Former Clinton aide who helped set up server pleading Fifth Amendment to avoid subpoena

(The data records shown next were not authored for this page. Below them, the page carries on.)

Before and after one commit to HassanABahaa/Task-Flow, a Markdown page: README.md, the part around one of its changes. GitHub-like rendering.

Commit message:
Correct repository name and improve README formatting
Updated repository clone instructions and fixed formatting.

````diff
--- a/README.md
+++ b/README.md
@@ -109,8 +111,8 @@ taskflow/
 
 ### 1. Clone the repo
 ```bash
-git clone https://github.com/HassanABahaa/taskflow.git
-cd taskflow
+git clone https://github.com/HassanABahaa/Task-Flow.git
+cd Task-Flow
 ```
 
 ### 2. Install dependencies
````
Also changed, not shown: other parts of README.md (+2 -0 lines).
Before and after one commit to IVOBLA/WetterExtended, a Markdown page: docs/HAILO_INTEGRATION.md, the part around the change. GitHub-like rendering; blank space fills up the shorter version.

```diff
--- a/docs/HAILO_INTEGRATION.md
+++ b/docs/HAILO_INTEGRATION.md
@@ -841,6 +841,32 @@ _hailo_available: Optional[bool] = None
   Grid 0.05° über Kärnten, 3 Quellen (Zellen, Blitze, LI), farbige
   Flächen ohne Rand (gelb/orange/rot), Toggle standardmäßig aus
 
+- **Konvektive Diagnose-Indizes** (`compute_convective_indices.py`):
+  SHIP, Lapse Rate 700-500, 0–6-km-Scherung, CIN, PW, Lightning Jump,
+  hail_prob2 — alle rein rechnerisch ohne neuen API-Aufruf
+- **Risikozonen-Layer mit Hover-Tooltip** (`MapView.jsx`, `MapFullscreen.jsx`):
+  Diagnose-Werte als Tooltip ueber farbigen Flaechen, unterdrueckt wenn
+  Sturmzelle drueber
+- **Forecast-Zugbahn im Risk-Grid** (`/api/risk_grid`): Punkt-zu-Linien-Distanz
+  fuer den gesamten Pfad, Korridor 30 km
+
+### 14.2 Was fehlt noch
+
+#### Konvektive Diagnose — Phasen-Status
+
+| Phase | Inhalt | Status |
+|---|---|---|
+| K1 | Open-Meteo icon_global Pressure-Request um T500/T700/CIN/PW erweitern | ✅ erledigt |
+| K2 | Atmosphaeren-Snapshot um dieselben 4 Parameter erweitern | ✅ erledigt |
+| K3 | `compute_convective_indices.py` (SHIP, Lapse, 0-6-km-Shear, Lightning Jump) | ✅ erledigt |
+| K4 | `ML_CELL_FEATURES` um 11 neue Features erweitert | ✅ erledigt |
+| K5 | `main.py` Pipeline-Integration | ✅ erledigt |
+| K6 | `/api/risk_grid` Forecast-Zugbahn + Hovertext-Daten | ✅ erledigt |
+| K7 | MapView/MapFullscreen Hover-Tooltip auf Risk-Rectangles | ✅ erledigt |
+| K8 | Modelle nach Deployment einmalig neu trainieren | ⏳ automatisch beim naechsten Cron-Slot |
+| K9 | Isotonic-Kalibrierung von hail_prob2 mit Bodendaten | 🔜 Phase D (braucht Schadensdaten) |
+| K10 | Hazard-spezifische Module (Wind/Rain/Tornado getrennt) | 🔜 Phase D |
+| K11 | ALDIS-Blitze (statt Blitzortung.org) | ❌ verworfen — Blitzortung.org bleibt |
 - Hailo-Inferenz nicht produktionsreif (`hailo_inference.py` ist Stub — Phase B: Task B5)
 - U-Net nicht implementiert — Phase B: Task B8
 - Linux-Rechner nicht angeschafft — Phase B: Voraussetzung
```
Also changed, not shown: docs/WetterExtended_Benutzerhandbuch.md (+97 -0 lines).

This is a RUSH transcript from "The O'Reilly Factor," September 3, 2015. This copy may not be in its final form and may be updated.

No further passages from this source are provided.